Sunday, October 17, 2010
Feet down in Nairobi!
It wasn't too difficult getting through customs. It seems that there has been some technological advances in the past few years. They took my photo, my fingerprint and asked me where I was going. The gentleman also asked if I were driving and I told him no. He said good luck, and I went about my way. Good luck? What the hell do you mean by that, I thought to myself.
I exchanged most of my U.S dollars before leaving Jomo Kenyatta airport which was in the form of American Express travelers cheques, thanks to my lovely wife(be sure to stay tuned for the follow up on Amex Travelers Checks). Bro Bry, and David C, had gotten things sorted out and were out looking for our transportation. It is obvious that David has done this before and does a great job of taking a leadership role in all of this. Taxi drivers are all working outside of their cabs to get us in a car. "Rasta, Rasta, where are you from?" It didn't take long before I realized that it wasn't conversation that they wanted. I explain to them that we already had a driver and they move on, a few linger out of curiosity. We find our driver, which was a lovely Kenyan woman named Purity. We pack up the SUV, and head out from the bustle of the airport.
I have never seen so many people on foot. Where are they all going? People walking in groups, it looked like the Million Man March, a huge concert, something serious. Children walking alone. The driving is intense, its like the forced inhale/exhale of a strangulated breath, and the quality of air at this point is similar. I will take a hot summer drive in New York, without A.C any day.
The Matatus, minibus public transportation is serious business. They are everywhere. Loud hip-hop music blaring, packed with people going about their daily business. We finally make it to our hotel, The Kenyan Continental. This is a place where Michael has stayed for years, and I can see why. It has a certain African charm to it, and no tourist. Michael and Dave Brooks greet us in Swahili as we pull up. All you can see is teeth! Everyone is smiling! We are shown our rooms and meet in the beer garden for a proper debrief. I am still processing that I am in Africa!
Sunday, October 3, 2010
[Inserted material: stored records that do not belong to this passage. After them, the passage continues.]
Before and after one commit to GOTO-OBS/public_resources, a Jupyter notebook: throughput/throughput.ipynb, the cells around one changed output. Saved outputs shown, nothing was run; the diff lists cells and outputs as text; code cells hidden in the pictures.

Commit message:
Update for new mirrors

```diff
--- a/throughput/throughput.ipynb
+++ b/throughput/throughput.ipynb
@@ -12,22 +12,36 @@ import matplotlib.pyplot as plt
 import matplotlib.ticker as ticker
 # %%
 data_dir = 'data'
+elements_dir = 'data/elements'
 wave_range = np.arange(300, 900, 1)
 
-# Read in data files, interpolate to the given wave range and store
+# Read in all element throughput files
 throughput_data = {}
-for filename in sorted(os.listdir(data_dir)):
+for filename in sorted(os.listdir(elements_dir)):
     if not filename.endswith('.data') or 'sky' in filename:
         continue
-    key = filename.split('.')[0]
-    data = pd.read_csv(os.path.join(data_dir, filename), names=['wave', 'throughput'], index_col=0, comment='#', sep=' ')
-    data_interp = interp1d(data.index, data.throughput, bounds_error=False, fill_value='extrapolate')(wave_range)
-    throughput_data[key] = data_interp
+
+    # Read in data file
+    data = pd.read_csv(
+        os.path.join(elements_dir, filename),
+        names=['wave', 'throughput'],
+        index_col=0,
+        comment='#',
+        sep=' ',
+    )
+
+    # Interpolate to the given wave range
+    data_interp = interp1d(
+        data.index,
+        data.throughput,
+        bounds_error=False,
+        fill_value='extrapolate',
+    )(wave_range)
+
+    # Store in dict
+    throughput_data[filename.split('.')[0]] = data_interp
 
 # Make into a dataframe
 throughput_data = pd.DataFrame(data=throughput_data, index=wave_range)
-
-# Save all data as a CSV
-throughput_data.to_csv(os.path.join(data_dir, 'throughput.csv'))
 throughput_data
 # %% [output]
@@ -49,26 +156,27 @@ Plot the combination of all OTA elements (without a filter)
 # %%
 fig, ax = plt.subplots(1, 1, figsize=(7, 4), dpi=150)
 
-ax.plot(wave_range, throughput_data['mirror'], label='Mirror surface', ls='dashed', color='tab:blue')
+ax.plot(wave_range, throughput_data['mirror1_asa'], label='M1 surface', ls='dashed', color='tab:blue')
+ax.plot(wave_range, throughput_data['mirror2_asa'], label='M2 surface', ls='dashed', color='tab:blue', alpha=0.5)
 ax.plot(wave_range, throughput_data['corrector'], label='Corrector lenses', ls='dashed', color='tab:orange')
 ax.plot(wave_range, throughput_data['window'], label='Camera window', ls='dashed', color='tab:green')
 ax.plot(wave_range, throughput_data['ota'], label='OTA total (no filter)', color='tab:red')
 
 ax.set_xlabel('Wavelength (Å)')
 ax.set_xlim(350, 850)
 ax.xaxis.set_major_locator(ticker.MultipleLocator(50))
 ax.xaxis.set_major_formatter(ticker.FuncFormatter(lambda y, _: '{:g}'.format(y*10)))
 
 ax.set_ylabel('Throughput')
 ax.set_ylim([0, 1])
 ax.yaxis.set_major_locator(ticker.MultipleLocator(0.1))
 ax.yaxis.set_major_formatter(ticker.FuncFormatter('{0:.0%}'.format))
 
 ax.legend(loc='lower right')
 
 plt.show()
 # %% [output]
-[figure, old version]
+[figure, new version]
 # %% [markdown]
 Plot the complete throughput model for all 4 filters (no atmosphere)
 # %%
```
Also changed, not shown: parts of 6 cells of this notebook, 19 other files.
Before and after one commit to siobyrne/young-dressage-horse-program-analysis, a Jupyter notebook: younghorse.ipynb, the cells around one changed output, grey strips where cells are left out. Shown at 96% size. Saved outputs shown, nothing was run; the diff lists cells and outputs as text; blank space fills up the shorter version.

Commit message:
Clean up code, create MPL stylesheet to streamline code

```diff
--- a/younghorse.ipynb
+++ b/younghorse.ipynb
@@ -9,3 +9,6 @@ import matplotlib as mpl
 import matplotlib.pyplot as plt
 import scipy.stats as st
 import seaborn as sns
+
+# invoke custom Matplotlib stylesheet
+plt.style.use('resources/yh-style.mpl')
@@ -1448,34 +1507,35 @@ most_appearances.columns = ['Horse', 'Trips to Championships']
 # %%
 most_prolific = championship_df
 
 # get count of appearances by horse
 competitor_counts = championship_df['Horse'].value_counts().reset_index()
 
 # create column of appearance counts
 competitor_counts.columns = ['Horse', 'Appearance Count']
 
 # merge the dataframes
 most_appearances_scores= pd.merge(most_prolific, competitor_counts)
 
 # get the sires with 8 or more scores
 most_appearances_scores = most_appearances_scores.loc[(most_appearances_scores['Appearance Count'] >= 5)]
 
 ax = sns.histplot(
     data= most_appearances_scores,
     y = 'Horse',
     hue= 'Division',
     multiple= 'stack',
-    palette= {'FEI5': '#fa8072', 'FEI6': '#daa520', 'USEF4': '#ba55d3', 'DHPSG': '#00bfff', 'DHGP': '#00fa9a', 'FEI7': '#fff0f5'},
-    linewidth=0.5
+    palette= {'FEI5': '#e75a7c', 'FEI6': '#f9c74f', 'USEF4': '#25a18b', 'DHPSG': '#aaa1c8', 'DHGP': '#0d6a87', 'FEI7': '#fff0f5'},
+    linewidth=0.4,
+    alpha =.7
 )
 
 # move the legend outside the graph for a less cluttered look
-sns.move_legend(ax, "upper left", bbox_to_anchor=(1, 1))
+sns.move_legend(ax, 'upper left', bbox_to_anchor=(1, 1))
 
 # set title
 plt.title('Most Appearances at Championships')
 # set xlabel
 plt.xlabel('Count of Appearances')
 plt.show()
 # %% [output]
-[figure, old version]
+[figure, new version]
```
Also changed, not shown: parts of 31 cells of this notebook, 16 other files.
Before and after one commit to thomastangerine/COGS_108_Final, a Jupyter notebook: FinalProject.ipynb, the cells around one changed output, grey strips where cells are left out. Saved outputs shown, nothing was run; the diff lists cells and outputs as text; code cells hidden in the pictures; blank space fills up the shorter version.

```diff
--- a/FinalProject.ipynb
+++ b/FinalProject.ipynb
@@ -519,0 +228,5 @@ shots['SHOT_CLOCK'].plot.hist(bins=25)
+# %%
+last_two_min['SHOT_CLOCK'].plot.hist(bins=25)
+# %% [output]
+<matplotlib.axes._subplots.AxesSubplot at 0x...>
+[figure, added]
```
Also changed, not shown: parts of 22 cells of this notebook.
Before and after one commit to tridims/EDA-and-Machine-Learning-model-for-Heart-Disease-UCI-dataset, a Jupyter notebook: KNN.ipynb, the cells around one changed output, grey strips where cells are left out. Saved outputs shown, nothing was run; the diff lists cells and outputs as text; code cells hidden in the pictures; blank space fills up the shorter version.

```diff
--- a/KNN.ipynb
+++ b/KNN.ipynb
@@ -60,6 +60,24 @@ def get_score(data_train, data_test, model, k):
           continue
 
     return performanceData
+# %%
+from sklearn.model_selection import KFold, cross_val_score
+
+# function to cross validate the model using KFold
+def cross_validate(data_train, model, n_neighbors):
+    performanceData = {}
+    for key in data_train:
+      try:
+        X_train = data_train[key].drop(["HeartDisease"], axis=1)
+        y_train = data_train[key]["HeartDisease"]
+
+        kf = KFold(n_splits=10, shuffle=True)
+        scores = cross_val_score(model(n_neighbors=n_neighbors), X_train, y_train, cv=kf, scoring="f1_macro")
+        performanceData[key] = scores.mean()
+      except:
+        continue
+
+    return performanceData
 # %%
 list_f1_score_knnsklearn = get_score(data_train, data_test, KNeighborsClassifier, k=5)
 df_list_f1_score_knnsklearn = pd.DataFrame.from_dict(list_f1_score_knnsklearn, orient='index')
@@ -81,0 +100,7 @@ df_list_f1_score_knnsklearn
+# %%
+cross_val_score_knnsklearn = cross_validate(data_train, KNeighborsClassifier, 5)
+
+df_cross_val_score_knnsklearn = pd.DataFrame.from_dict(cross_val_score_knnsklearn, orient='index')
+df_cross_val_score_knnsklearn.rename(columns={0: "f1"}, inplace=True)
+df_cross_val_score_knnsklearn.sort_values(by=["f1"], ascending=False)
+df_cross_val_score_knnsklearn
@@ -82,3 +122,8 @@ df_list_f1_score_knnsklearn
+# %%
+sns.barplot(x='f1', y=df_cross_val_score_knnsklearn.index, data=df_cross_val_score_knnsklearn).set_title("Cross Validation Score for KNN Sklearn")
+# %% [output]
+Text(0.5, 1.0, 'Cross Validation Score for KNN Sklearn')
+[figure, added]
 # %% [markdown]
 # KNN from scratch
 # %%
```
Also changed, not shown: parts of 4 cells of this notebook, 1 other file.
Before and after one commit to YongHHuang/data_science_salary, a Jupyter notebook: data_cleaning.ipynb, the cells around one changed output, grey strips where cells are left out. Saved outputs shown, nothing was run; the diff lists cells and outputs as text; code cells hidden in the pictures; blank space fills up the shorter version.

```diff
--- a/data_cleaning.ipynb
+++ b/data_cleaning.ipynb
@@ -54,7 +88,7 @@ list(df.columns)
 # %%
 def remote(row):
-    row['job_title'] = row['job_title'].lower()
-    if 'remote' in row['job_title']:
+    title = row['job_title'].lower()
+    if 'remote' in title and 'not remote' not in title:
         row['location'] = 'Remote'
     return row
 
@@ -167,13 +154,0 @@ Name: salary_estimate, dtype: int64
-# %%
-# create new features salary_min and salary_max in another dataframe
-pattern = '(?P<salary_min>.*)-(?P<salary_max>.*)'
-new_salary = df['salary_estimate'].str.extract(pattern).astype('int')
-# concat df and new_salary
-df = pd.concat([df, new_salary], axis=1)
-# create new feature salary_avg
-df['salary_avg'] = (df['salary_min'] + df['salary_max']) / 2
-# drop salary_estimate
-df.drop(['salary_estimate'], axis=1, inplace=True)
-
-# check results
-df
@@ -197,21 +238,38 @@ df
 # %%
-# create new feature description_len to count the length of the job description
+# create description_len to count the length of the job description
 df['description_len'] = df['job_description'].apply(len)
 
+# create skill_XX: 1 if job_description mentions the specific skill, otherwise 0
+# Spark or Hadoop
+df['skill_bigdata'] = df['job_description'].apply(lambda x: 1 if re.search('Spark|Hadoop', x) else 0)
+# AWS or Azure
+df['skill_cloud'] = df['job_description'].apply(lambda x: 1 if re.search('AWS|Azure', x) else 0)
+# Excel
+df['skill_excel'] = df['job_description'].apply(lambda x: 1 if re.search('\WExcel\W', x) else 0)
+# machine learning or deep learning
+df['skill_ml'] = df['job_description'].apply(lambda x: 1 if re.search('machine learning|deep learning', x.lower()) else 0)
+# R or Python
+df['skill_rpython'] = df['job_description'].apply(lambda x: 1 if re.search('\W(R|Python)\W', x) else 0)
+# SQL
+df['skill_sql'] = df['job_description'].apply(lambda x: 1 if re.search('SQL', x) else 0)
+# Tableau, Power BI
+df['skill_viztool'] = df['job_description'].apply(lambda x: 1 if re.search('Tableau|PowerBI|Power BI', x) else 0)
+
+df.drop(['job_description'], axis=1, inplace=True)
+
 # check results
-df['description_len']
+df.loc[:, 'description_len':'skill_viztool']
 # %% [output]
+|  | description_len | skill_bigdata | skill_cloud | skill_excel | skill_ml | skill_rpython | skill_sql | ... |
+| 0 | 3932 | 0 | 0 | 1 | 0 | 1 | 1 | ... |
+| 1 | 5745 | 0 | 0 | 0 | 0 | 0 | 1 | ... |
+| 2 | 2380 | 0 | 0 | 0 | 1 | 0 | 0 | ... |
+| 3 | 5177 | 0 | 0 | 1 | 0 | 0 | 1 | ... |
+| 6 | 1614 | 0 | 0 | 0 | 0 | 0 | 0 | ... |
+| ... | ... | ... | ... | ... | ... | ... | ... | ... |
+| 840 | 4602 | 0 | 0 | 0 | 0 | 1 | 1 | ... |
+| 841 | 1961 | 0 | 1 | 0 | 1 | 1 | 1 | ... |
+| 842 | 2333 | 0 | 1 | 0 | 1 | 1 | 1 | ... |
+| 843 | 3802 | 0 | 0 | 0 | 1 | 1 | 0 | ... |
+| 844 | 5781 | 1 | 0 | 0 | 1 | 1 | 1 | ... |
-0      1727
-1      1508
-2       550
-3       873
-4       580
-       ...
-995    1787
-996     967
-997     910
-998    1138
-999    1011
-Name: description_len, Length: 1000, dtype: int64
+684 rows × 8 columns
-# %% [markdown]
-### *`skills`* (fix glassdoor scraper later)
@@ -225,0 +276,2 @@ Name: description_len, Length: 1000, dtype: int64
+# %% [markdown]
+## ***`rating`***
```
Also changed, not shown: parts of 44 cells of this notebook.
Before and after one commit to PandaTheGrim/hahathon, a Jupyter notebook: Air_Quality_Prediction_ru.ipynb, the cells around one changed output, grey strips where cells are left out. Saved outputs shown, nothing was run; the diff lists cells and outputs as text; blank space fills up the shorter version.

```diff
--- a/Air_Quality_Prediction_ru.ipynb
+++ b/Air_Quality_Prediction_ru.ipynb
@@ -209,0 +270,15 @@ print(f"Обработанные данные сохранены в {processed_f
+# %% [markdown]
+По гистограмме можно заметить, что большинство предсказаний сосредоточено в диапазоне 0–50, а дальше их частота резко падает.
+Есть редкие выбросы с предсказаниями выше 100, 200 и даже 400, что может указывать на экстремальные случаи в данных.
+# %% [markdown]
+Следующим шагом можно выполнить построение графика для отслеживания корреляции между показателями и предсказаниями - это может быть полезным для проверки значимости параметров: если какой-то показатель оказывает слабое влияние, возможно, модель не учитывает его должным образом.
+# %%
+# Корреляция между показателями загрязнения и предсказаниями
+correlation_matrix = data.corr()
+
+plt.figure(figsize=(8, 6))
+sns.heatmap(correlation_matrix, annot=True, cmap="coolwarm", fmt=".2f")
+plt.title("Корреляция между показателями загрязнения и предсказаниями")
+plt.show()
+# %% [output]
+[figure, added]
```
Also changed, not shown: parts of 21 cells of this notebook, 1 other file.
It has truly been an adventure before the adventure. I now realize just how much planning it takes to pull off a trip of this magnitude, its not just a trip. I am really thankful that so many people have come together to make it all happen. We have so many cheerleaders. I wish I had been able to spend more time with a few family members, and I hope that my father is feeling better soon. I spent most of the night pacing and putting the final touches on my packing job. Nitika and I overslept, but we make it to the airport in good time. After checking in, we have time to people watch, take photos of each other, and laugh at random passings. I had not anticipated the difficulty in telling her goodbye.
I make it through security, slowed only by a second look from agents into my bag at a box of cigars. Not just any box, but a gift for the proper walkers of Macanudo Golds donated by Rick Chandler, a supporter of the Makindu Children's Center. I find my way to my gate walking briskly, scanning, looking for the familiar face of David Corrigan. I stared through David looking for him, and he calls my name which almost had the same effect of someone yanking me by the collar. We hugged and laughed at the fact that he had started to wonder if I was going to be a no show. I meet his brother Brian who would have been easy to pick out of a crowd as a Corrigan. I sit across from him thinking briefly how this complete stranger would look totally different to me in the coming days. He would probably look much more like a family member, than some guy I didn't know. We have small talk, discuss our gear, and wait to board.
I enjoy observing the passengers. The colors that the women wear are beautiful, and most of them smell strong of fine parfumes. Ramadan has started a few days earlier, and I notice the Arab families traveling together. Some passengers look like adventurers, just like us. We board the plane, Ethiopian Airlines and I find that I am seated next to the window just as requested, and to my surprise no one showed up to take the seat next to me. Things are looking up.
I was served the vegetarian meal, which I had heard was really good on Ethiopian Airlines. It had lived up to its hype. Zucchini, and eggplant in a tomato sauce with basmati rice. Its a pleasure to fly E.A, I recall reading about Haile Selassie's efforts to modernize Ethiopia, and the development of an international airline was an integral part of his plan. The treatment was nothing shy of royal.
Sitting in Rome right now waiting to finish fueling. Its 7:38pm at home and 2:38 am in Addis. We are 2787 miles from Addis, and we are traveling at an average of 600 mph, 33,000 ft when we are in the air, this fact is impressive to me right now.
See you in Africa.
Flying over Egypt watching the sun come up, beautiful layers of pink bleeding into a blue sky, the base is midnight black. Stars are scattered. (A picture of the described is posted with the blog before this one)
The first sight from the plane after making it through dense, rain soaked clouds was a very vibrant green. The land looks so plush. The water ways, rivers, and streams are a deep red mud color, the contrast is impressive. The mud is this same color in my home in Keswick. We land, and we step off the plane. I have finally made it to Africa! The air was heavy and a bit humid. Even though the air is filled with jet fuel, mixed with an almost suffocating diesel, I can still smell an unfamiliar, but almost intoxicating smell of the land, the plush green, and bright earth, the mountains in the back drop, Africa.
Our arrival to Addis was a little late, so we de-planed and sat in a waiting area where we could see the bathrooms, but not access them. I talked and laughed with David and Brian, until we were directed to board the plane. I think I like these guys.
On the plane, 77 miles from Nairobi. I think we just crossed the equator. Its gotta be hot down there, however at 33,000 ft the thermometer reads -54 degrees. Not sure that i should have eaten that last meal of lentils, green beans, and cheese? I guess we'll see.